Abdur Chowdhury is a man who isn’t trying to change the world. He is trying to change the technology to allow the world to change itself. That may sound like a tall order but he’s already doing it. His resume reads like a CS major’s fantasy career path: chief architect at AOL and co-founder of Summize a search engine with the ability to crawl through listings identifying hot reviews and popular products found on blogs, YouTube, etc., and provide summaries and ratings.  In 2008, Summize merged with a small start-up, Twitter. Chowdhury became the new company’s Chief Scientist building the Search, Analytics and User Discover teams.

In a short time, as short as a tweet, Twitter transformed the social media landscape from the most intimate to the international. But what makes this Mason alumnus a technology leader goes beyond his CS education and business skills. It’s more like an action plan. Chowdhury says, “I see the world as it could be, and I believe you should study technology to make the world a better place.”
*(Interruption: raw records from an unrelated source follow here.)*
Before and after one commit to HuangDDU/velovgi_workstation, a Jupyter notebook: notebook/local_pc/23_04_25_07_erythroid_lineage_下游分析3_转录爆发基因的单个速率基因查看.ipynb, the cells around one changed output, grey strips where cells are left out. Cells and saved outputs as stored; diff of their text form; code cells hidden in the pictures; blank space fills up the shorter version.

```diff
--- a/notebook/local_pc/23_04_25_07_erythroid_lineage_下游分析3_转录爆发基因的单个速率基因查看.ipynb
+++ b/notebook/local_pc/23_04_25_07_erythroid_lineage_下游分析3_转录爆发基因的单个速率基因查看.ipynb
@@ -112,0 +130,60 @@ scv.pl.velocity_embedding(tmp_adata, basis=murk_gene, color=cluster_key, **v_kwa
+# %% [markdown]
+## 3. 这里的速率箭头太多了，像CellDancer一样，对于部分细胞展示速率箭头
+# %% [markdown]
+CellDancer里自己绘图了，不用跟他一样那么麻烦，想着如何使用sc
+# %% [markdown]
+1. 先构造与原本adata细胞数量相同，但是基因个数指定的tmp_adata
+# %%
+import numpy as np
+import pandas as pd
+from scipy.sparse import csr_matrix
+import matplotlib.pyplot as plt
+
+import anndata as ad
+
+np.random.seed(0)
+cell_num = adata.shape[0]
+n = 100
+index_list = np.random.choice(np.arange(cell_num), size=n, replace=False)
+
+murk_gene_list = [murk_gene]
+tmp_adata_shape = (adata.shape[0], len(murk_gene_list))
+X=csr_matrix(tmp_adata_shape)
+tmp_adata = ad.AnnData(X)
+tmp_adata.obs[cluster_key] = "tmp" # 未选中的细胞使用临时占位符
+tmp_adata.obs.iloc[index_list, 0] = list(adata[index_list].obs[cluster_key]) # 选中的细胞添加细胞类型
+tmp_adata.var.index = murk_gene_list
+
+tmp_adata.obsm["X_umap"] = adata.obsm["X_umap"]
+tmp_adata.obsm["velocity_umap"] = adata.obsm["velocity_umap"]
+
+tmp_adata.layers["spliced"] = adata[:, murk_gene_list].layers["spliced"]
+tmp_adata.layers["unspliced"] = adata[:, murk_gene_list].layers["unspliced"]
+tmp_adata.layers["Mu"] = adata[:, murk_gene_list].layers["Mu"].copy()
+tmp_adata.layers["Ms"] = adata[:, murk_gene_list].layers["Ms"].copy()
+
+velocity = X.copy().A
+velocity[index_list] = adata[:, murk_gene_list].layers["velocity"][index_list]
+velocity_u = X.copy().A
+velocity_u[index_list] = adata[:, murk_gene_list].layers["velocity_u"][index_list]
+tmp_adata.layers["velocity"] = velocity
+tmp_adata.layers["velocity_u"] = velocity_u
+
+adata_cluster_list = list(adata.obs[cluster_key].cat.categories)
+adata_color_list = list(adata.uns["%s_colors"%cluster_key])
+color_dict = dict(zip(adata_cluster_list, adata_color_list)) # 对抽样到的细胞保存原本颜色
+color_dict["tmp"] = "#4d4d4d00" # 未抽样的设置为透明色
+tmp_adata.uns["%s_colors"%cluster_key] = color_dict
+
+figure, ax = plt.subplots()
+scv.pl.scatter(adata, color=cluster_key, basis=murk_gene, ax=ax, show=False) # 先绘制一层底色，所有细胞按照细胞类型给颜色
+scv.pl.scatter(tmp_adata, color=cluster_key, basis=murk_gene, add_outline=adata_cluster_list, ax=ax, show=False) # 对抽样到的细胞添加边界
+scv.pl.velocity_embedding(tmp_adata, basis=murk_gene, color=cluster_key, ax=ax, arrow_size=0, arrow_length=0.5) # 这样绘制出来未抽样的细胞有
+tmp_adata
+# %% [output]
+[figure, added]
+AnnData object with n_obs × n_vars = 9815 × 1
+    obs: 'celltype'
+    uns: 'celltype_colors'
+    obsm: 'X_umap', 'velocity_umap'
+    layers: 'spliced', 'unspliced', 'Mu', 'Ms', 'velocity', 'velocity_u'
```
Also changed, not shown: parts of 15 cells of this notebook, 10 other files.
Chowdhury earned his BS and MS degrees at Mason and his PhD from the Illinois Institute of Technology. He chose Mason for reasons familiar to many students. Mason ofered a solid CS program in a great location also close to home, and for Chowdhury, close to his girlfriend, who is now his wife. He enjoyed his studies and research and after completing his PhD taught for a while at Georgetown University. However, for him, academia was missing the connection of how technology afects real people’s lives. He feels that education gives you theory and tools to investigate problems but misses out on the practical applications of technology to solve real world issues. Few academics actually build anything. He uses the Internet as an example explaining that the Internet is more than applications, “The Internet is about people.”

Chowdhury’s manner is measured and easy going. He’s not into selfpromotion. He wants his work and his accomplishments to speak for themselves. But there is a crackle of energy just below the surface and it sparks when he talks about his time at Twitter. He explains that the idea for Summize was based on a research idea that took of – the need to improve information retrieval and review. When the companies merged, Summize had five employees and Twitter had fifteen. The new company built so much momentum so fast some weeks they were realizing 100% growth. “Twitter was a place where everything you thought about was challenged. I loved the idea of thoughts flowing into real-time.” He describes how the power of the new platform changed how we communicate. “The 2009 Hudson River plane crash was reported first on Twitter before the news media even knew. Something small became something transformative.”

The idea of using technology for transformation flows through him like a beacon. He predicts that as more and more people connect to the Internet, and we’re talking billions not millions, that the exchange of thoughts and ideaswill bring people together. “Humans are already a huge sensory network spread around the world. We are human cyborgs sharing instant information through content, photos, and sounds.” And while that sounds like a sci-fi plot, Chowdhury sees cell phone technology as the way it will happen. “There are seven billion people on the planet and five billion of them have cell phones. Smart phone costs will continue to fall allowing people in developing parts of the world to connect to the Internet.” He sees this as a merging of technology and people to build a new awareness.

Chowdhury’s transformation message is steeped in his interest in technology but he has applied it to other causes. In 2010, he helped to found Alta Vista an independent elementary school (K-8) that is experienced based. “We use the concept of STEAM – science, technology, engineering, arts, and math.” He started the school because he saw a need for his own child saying, “The schools in San Francisco were not that good but we love living here and wanted to stay. So we started the school and it has been growing ever since.” Chowdhury also speaks to students at the other end of their studies, the newly minted CS majors. He urges them to think beyond their first jobs and to look at how they can apply their knowledge to something they love their entire career to do something powerful.

As for his next big technology product, the tech press is full of rumors of a stealth start-up called Pushd. Chowdhury laughs a bit matter-of -factly and says, “I could tell you all about it but it’s most likely going to change.” We’ll have to wait and see. Hold on to your phone, most likely the news will come in the form of a tweet – or will it?